(Web page revision data)
[Start of Attachment]
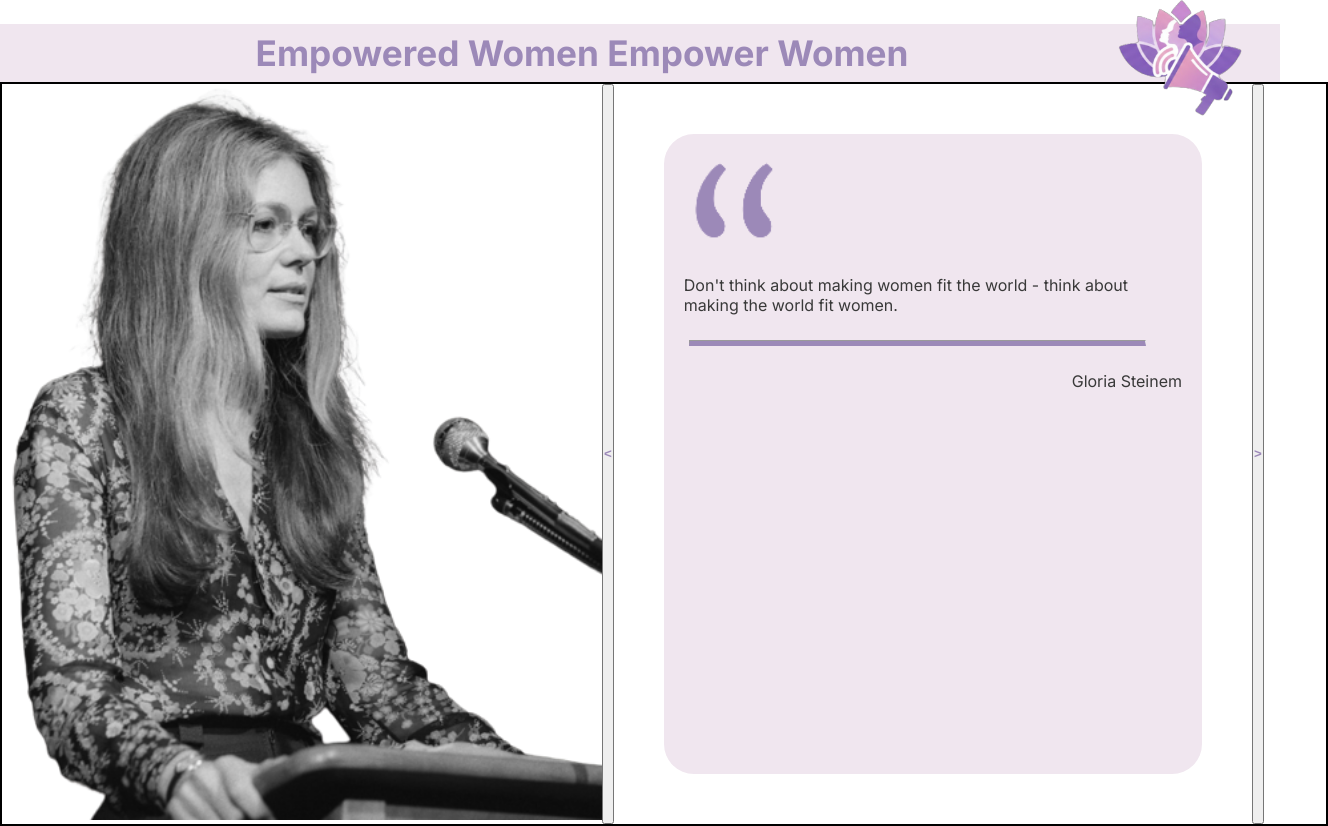
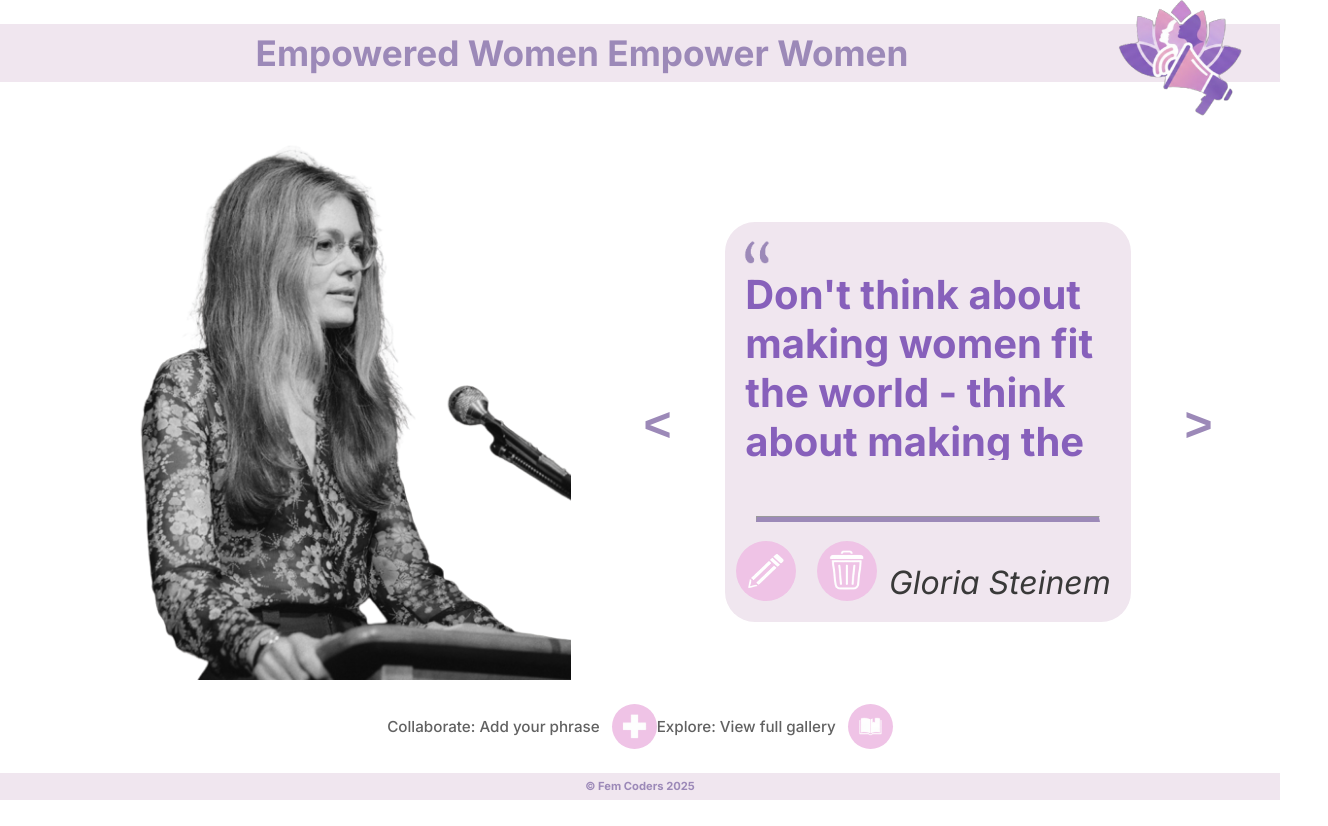
Before and after one commit to Leonela88/Empowering-Phrases-App, a React (Vite) app: page / in a window 1280 px wide. Shown: the top 826 px of the page, 1328 px wide, since content can reach past the window. After the commit the page ends 800 px from the top, so only its background shows below. Built offline with nearby package versions, Linux system fonts and the light colour scheme.

Commit message:
Read : styling and resizing

```diff
--- a/src/ViewPhrases.css
+++ b/src/ViewPhrases.css
@@ -1,63 +1,129 @@
 .viewContainer {
-    border: 2px solid black;
+    position: relative;
+    align-self: center;
     display: flex;
-    margin: auto;
+    flex: 1;
+    width: 90%;
+    height: 90%;
 }
 
 .viewPhoto {
     width: 50%;
-    min-width: 600px;
+    min-width: 10vw;
+    max-width: 50vw;
+    max-height: 90%;
     height: auto;
+    object-fit: contain;
+    position: absolute;
+    bottom: 0;
 }
 
 .carousel {
+    position: absolute;
+    left: 50%;
+    top: 15%;
     display: flex;
-    width: 50%;
+    align-items: center;
+    justify-content: flex-end;
+
 }
 
 .viewButtons {
-    background-color: none;
+    background-color: white;
     color: #9C89B8;
+    font-size: 3rem;
     font-weight: bolder;
+    border: none;
+    width: 50px;
+    height: 50px;
 }
 
 .quoteIcon {
     align-self: flex-start;
-    width: 20%;
+    width: 8%;
     margin: 15px;
+    margin-bottom: 0
 
 }
 
 .viewInfo {
+    position: relative;
     display: flex;
     flex-direction: column;
     background-color: #F0E6EF;
     border-radius: 30px;
     margin: 50px;
-    width: 600px;
-    height: auto;
+    width: 100%;
+    height: 50vh;
+}
 
+.fitPhrase {
+    height: 50vh;
 }
 
 .viewPhrase {
     opacity: 1;
     font-family: "Inter", sans-serif;
+    color: rgb(135,96,187);
+    font-weight: bold;
     margin-left: 20px;
     margin-right: 20px;
+    font-size: 2.5rem;
+    overflow: auto;
+    height:70%;
+}
+
+hr {
+    position: absolute;
+    align-self: center;
+    border-bottom: 5px solid #9C89B8;
+    margin-top: 0;
+    width: 85%;
+    bottom: 25%;
+}
+
+.viewAuthor {
+    position: absolute;
+    bottom: 0;
+    font-style: italic;
+    align-self: flex-end;
+    font-family: "Inter", sans-serif;
+    font-size: 2rem;
+    margin-right: 20px;
+    margin-bottom: 20px;
 
 }
 
-hr {
-    border-bottom: 5px solid #9C89B8;
-    margin: 25px;
-    width: 85%;
+.buttons {
+    display: flex;
+    width: 40%;
+    margin-bottom: 5%;
+    justify-content: space-around;
+}
+.viewModificar {
+    width: 60px;
+    height: 60px;
+    background-color: rgb(239,195,230);
+    border-radius: 30px;
+    border: none
 }
 
-.viewAuthor {
-    align-self: flex-end;
-    font-family: "Inter", sans-serif;
-    margin-right: 20px;
+#viewPencil {
+    width: 40px;
+    height: 45px;
+}
 
+.viewDelete {
+    width: 60px;
+    height: 60px;
+    border-radius: 30px;
+    background-color: rgb(239,195,230);
+    border: none
+}
+
+#viewBin {
+    width: 35px;
+    height: 40px;
 }
 
 .viewInfo:hover {
--- a/src/ViewPhrases.jsx
+++ b/src/ViewPhrases.jsx
@@ -21,7 +21,7 @@ const ViewPhrases = () => {
 
   return (
     <div className="viewContainer">
-      <div>
+      <div className="ViewphotoFrame">
         <img src={current.photo} alt={current.name} className="viewPhoto" />
       </div>
       <div className="carousel">
@@ -33,6 +33,14 @@ const ViewPhrases = () => {
             <p className="viewPhrase">{current.phrase}</p>
           </div>
           <hr></hr>
+          <div className="buttons">
+            <button className="viewModificar">
+              <img src="../public/images/pencil.png" alt="pencil icon" id="viewPencil" />
+            </button>
+            <button className="viewDelete">
+              <img src="../public/images/trash.png" alt="bin icon" id="viewBin" />
+            </button>
+          </div>
           <p className="viewAuthor">{current.name}</p>
         </div>
         <button className="viewButtons" onClick={ShowNext}>&#062;
@@ -42,4 +50,16 @@ const ViewPhrases = () => {
   );
 };
 
+// function ManageOverflow() {
+//   const phraseElement = document.querySelector('.viewPhrase');
+
+//   if ($("phraseElement").height() > $(".fitPhrase").height())
+//      {
+//       result = phraseElement.style.fontSize = "1.5rem";
+//     }
+
+//      }
+
+// ManageOverflow();
+
 export default ViewPhrases;
--- a/src/array/Array.jsx
+++ b/src/array/Array.jsx
@@ -107,12 +107,6 @@ const phrases = [
          photo : "./photos/G.D.-Anderson.png"
     },
 
-    {name : "Jameela Jamil",
-     role : "Actress & Activist",
-     phrase : "Do not ever sell yourself short.",
-         photo : "./photos/Jameela-Jamil.png"
-    },
-
     {name : "Jane Goodall",
      role : "Primatologist & Anthropologist",
      phrase : "One individual cannot possibly make a difference, alone. It is individual efforts, collectively, that makes a noticeable difference - all the difference in the world!",
--- a/src/footer.css
+++ b/src/footer.css
@@ -8,6 +8,7 @@
     line-height: 1.0;
     margin: 0;
     display: block;
+
 }
 
 .footer-text {
```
[End of Attachment]
### Task details
From the records above, count the lines in which the string "border" is found, and answer with the number alone.

### Expected answer
9